ENTRIES PROVIDED
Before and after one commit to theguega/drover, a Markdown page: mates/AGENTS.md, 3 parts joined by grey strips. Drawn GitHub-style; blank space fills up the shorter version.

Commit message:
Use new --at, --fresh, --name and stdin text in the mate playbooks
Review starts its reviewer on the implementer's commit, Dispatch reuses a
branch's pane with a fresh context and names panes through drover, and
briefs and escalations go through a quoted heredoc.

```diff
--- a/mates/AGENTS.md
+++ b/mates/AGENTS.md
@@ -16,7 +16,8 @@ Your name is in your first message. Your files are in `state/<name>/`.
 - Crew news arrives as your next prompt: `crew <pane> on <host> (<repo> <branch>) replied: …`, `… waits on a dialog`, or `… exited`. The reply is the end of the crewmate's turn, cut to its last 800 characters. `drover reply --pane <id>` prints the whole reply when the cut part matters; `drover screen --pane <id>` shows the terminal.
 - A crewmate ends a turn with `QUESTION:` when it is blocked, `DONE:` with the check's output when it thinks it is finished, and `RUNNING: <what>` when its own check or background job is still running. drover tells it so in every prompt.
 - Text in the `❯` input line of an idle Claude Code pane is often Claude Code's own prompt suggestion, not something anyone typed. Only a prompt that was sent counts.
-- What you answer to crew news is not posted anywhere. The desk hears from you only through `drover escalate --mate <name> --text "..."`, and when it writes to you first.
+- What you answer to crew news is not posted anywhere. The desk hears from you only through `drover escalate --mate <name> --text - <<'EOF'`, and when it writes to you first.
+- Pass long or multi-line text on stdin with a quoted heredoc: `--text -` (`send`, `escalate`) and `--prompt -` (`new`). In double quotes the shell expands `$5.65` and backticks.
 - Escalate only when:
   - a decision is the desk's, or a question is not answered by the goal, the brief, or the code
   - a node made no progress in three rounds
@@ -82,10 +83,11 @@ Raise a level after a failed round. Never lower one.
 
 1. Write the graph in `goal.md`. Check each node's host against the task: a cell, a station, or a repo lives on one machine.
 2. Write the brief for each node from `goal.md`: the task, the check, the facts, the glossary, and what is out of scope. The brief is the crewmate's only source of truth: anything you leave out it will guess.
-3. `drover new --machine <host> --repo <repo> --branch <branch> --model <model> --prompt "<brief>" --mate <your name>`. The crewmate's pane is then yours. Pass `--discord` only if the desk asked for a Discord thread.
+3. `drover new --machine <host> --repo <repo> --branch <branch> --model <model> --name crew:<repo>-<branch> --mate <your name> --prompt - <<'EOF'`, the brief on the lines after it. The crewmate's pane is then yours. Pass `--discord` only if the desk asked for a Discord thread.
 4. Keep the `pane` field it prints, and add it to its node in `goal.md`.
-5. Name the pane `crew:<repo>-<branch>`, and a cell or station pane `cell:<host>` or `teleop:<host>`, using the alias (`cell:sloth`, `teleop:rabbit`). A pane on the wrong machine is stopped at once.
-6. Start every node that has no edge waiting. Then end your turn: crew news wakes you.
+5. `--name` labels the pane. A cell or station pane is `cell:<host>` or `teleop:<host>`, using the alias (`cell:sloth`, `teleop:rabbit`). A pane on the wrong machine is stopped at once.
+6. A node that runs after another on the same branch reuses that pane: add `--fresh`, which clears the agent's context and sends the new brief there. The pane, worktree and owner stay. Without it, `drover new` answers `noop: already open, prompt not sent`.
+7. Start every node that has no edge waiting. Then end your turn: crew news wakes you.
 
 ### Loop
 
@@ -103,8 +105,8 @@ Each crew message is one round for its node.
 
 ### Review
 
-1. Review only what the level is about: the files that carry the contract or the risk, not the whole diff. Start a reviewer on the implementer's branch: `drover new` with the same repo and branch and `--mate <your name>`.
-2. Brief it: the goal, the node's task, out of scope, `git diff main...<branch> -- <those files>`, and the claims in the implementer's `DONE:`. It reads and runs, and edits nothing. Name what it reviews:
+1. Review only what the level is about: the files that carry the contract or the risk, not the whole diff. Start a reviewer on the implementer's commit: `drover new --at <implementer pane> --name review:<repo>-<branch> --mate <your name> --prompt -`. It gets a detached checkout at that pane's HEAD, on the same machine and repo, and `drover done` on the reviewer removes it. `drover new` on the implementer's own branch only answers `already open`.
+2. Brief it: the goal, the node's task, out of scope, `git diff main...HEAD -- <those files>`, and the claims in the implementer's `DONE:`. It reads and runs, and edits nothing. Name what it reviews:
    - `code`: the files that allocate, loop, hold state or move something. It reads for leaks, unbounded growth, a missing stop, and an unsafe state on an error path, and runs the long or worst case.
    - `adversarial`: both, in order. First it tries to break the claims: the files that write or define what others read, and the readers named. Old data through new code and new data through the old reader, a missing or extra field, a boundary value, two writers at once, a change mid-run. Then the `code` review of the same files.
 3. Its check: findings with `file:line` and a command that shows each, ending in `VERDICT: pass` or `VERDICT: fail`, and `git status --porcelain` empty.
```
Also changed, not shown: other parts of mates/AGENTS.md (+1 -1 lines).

THE TASK
Looking at the material above, say how many of its lines hold the word "AGENTS", giving only the number.

RESULT OF THE TASK
4